Segment Open

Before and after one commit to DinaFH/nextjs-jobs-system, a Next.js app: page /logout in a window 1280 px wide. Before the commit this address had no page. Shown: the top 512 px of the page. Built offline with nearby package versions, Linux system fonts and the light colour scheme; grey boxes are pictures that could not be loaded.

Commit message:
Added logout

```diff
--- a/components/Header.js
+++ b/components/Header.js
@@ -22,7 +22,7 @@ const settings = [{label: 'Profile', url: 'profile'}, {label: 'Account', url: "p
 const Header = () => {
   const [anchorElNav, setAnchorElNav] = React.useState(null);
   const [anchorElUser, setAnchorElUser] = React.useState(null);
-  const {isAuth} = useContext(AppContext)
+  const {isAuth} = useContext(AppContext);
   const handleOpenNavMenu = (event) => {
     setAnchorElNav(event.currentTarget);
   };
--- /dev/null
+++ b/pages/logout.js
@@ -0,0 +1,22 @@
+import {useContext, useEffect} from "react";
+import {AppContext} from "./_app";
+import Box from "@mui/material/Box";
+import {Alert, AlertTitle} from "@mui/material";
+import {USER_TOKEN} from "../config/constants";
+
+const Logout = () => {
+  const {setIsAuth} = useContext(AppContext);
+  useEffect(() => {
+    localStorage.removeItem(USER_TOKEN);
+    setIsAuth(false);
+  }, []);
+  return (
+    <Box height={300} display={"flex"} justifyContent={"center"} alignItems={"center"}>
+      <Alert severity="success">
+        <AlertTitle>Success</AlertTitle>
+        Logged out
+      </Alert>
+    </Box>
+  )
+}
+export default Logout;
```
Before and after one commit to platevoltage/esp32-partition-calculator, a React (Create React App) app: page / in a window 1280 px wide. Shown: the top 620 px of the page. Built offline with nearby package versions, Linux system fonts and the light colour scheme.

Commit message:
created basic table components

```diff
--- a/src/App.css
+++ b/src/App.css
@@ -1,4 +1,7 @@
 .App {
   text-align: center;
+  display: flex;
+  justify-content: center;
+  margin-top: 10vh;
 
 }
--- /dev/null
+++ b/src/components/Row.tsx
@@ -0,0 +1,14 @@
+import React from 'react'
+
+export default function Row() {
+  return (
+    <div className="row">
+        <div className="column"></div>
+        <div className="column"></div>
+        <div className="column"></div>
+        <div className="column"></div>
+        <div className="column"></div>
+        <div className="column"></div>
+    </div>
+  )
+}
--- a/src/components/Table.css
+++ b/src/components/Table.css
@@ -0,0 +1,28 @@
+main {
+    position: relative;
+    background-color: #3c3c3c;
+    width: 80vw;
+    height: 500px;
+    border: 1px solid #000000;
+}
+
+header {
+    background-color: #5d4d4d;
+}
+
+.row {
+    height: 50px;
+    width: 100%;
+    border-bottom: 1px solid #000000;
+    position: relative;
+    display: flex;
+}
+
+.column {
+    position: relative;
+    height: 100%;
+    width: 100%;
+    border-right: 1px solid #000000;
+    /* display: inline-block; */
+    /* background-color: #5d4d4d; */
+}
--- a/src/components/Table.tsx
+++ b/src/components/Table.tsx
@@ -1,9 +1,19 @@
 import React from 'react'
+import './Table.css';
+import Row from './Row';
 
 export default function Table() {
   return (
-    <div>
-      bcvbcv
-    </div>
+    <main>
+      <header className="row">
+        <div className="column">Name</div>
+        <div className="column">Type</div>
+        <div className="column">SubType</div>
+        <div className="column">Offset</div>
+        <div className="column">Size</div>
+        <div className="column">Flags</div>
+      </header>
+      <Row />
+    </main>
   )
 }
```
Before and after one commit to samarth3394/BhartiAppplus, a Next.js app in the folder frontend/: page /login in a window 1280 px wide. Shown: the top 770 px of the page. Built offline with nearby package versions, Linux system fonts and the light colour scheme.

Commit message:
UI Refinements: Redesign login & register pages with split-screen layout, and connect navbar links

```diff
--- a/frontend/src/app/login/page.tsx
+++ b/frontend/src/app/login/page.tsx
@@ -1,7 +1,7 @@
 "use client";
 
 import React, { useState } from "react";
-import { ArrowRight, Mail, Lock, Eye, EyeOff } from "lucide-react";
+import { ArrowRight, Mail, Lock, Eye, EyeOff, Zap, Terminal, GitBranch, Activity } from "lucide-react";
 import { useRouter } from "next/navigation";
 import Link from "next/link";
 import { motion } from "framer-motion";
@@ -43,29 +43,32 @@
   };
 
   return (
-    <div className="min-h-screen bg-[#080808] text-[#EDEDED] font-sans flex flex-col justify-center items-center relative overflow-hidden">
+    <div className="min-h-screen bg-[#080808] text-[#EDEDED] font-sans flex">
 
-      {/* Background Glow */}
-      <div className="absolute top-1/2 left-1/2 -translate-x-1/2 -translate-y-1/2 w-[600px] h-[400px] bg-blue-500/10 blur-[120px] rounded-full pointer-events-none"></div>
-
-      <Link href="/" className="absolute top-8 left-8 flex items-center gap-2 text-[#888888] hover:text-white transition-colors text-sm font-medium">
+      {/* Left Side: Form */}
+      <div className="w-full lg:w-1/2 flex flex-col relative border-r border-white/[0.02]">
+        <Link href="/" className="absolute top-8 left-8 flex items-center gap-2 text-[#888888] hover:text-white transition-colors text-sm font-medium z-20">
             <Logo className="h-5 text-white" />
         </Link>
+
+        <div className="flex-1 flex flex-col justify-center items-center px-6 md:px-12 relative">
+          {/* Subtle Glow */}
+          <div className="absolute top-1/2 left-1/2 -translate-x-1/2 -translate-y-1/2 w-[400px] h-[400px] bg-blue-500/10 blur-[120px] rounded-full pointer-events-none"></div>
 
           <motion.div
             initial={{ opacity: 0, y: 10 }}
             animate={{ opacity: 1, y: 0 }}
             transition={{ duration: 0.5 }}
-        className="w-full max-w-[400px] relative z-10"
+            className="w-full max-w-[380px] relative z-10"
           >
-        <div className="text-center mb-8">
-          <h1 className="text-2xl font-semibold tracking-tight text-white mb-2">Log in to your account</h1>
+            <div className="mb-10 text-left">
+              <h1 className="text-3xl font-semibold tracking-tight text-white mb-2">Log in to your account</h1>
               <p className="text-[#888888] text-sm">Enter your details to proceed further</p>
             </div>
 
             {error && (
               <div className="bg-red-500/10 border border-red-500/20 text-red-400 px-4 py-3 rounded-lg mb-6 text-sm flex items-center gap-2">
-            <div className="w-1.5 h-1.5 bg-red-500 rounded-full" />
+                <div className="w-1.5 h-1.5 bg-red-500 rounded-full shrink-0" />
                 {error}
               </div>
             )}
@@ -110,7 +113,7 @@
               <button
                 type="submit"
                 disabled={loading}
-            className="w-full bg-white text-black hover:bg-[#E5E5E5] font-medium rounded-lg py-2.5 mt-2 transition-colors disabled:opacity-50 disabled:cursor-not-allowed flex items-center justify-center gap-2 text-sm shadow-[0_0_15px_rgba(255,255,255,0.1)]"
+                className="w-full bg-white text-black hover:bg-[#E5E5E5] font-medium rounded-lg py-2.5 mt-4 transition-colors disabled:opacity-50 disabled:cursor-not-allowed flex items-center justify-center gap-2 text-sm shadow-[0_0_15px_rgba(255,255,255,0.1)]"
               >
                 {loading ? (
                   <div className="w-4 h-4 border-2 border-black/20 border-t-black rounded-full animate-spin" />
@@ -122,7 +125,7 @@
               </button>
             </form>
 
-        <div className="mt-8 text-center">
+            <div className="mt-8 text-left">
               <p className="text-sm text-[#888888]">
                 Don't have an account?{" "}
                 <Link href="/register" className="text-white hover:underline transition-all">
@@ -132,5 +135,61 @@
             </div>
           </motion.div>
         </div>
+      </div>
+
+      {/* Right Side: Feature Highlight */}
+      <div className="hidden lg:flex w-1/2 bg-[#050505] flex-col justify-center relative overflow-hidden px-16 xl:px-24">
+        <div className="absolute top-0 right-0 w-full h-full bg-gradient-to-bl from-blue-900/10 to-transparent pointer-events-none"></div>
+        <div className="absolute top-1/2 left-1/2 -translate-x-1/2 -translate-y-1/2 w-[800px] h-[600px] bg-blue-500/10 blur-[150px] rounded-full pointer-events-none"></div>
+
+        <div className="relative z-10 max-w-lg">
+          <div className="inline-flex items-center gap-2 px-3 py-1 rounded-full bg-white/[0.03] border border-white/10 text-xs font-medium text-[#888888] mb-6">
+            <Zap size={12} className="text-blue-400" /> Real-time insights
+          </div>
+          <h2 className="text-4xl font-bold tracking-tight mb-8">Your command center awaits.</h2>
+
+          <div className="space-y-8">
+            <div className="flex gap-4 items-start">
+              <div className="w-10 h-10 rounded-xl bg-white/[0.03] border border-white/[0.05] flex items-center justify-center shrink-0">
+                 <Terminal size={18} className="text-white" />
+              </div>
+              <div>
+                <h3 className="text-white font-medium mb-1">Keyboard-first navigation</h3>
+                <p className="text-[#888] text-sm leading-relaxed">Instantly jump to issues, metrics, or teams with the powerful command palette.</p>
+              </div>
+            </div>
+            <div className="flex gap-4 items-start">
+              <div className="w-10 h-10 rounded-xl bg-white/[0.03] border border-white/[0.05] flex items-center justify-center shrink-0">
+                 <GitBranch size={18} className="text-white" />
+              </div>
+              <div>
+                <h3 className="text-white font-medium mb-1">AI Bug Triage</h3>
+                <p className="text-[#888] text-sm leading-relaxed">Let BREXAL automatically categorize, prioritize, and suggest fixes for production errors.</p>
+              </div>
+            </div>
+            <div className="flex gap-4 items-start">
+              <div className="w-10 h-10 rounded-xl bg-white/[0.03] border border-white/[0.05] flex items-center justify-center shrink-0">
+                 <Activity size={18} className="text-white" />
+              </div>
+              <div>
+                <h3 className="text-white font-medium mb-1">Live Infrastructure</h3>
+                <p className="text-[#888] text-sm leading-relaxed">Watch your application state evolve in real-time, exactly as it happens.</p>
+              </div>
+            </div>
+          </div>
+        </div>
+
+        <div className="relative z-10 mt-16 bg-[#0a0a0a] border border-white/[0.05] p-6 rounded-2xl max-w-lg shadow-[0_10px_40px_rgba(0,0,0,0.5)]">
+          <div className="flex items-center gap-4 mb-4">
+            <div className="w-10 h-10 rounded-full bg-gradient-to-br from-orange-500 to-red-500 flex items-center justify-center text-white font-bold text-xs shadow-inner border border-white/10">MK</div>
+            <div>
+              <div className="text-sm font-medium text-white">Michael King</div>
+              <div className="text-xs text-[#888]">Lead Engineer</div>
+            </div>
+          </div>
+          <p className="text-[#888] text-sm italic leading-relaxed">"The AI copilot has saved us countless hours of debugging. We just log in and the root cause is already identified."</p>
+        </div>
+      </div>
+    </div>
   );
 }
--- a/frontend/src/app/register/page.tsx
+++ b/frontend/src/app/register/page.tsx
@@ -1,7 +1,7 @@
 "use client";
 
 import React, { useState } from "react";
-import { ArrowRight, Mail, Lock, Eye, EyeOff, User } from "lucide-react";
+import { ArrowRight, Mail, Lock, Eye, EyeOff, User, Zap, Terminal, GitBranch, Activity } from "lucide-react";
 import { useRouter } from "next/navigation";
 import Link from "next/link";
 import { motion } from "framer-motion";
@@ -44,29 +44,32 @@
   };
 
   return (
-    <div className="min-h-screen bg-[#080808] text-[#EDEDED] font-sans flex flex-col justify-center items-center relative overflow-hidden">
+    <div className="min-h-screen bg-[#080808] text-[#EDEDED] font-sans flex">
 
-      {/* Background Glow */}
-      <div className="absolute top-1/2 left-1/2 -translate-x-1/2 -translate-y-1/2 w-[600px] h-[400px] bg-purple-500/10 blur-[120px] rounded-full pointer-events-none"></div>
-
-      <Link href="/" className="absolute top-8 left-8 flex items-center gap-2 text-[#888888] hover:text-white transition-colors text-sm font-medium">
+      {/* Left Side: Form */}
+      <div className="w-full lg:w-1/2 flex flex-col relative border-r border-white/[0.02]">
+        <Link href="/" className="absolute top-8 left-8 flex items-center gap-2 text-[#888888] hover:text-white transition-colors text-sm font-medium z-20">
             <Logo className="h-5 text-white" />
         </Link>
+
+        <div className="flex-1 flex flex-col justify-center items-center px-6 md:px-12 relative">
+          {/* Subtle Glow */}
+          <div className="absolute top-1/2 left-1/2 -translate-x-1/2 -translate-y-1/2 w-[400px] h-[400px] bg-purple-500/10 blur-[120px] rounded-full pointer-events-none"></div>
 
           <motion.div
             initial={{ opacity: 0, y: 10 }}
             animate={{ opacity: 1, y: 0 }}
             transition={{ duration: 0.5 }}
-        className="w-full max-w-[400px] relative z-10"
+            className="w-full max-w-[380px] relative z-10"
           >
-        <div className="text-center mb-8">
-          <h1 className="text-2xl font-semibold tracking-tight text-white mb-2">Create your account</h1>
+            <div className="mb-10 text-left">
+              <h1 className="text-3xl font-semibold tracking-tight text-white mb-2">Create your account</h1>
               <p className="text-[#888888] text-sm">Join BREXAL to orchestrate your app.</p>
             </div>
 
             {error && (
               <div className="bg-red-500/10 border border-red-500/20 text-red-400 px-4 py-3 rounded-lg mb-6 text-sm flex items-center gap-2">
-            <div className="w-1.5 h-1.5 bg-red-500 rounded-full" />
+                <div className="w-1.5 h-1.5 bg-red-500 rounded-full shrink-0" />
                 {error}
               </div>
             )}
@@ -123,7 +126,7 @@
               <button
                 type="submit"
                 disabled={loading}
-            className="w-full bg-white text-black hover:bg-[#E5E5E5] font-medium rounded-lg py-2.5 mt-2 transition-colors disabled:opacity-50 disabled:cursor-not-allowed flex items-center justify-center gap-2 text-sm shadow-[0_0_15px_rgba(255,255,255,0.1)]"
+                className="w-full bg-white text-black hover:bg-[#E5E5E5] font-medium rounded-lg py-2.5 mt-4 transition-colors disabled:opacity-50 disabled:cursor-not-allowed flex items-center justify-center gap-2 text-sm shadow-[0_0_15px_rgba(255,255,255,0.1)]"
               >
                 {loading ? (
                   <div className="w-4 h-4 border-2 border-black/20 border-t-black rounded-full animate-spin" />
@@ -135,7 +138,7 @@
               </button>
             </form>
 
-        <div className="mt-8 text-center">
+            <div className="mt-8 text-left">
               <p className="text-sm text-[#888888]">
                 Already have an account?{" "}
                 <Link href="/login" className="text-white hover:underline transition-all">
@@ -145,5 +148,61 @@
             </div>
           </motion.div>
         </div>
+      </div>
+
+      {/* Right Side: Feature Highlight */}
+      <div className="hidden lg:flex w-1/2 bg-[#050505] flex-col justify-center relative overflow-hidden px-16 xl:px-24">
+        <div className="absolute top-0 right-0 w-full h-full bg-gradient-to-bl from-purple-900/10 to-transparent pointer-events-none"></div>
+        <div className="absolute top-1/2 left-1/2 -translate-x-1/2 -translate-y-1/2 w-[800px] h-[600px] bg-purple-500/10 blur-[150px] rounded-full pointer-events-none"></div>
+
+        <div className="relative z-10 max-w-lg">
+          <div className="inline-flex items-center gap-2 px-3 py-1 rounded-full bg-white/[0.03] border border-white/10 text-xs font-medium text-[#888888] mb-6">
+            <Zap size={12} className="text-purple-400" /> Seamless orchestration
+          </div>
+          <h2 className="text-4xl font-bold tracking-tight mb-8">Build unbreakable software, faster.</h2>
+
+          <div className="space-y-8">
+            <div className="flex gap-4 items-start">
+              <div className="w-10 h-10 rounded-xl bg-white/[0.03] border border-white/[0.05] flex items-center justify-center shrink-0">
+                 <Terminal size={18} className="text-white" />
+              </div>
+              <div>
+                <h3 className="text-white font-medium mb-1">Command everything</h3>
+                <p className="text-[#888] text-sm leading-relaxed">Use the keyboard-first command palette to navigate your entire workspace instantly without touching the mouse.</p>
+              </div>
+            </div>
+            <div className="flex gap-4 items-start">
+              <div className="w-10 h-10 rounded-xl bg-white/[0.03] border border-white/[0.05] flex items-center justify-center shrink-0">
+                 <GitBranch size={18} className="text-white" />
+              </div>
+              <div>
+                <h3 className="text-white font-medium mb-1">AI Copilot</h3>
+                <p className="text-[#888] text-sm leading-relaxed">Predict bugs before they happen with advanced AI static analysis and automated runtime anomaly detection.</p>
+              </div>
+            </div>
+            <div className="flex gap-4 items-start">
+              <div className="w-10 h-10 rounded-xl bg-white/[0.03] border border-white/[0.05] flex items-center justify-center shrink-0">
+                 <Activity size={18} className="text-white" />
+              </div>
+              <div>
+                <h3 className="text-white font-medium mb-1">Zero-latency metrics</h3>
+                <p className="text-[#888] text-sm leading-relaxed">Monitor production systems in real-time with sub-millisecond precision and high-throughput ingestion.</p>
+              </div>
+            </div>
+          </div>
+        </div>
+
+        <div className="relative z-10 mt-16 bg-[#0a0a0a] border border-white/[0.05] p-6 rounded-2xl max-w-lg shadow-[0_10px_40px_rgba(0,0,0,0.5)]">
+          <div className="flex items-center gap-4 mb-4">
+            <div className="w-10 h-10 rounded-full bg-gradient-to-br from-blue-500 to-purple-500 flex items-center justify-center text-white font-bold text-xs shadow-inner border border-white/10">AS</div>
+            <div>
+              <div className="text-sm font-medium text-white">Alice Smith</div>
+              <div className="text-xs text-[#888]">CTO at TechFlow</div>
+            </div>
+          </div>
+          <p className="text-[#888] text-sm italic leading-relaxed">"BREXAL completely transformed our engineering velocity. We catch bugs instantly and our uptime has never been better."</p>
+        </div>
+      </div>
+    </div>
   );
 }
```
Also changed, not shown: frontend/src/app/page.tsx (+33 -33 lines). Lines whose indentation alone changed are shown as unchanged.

Segment Closed

Work task
Filter the listing for the word "setAnchorElNav" and copy each line that has it.

Exercise result
   const [anchorElNav, setAnchorElNav] = React.useState(null);
     setAnchorElNav(event.currentTarget);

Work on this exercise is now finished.